08.01.2007 - 2007-08-01 NEW YORK, NY: Madison Square Garden / The Police: Still a force - Rock trio reprise the legend...
The Police: Still a force - Rock trio reprise the legend...
The Police broke up back in '84, but last night at Madison Square Garden, for the most anticipated rock show of 2007, the trio was definitely together.
Twenty-three years later The Police line-up is the usual suspects - Stewart Copeland on drums, Andy Summers strumming guitar and a singing bassist named Sting. They were still able to deliver their trademark mix of pop, jazz and reggae at the first of three area shows.

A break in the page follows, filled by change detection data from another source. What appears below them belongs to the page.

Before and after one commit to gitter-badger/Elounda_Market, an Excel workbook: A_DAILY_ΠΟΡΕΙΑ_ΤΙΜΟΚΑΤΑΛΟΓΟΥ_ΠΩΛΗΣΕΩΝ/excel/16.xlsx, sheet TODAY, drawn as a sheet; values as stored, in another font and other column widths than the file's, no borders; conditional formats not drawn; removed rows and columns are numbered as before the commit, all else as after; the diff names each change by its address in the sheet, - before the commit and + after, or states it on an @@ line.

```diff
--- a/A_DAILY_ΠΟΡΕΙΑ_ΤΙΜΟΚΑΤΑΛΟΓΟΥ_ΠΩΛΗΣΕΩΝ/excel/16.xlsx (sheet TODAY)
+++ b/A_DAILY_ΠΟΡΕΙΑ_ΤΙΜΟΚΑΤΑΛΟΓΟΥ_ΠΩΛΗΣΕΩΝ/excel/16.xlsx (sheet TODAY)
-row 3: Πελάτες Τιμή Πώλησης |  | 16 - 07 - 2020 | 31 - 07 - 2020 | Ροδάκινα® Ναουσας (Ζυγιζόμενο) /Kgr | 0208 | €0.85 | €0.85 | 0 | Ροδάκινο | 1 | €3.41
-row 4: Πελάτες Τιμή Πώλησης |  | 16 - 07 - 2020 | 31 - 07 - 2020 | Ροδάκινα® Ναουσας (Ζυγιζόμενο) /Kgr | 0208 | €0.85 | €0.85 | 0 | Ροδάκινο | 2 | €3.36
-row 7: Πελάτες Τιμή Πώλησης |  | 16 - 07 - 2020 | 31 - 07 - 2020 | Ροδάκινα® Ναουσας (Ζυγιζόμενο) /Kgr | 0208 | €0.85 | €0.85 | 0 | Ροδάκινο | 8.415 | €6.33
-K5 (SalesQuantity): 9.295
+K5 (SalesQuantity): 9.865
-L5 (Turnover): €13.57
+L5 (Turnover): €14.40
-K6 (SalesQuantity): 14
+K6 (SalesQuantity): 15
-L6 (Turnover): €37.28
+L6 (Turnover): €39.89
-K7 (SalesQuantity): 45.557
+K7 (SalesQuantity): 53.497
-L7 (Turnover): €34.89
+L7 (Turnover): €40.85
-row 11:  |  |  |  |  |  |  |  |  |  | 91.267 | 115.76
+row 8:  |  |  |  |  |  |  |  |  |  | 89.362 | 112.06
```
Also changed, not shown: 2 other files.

The gig was outstanding, strat to finish (although hardly worth the nearly $3,000 some fans are reported to have paid scalpers for a single ticket). To some celebreity fans like Ashton Kutcher and Demi Moore, hanging designer Donna Karen, zillionaire Ron Perelman and rock impresario Ron Delsener, the price of tickets meant nothing compared to seeing this concert.
One of the reasons this band commanded respect with stars and regular fans alike was they've remained true to their original melodies, but playful with the arrangements.
That toying and tinkering, for instance, twisted 'The Bed's Too Big Without You' into a new song. It was that kind of musical inventiveness that kept this from becoming a sappy nostalgia show.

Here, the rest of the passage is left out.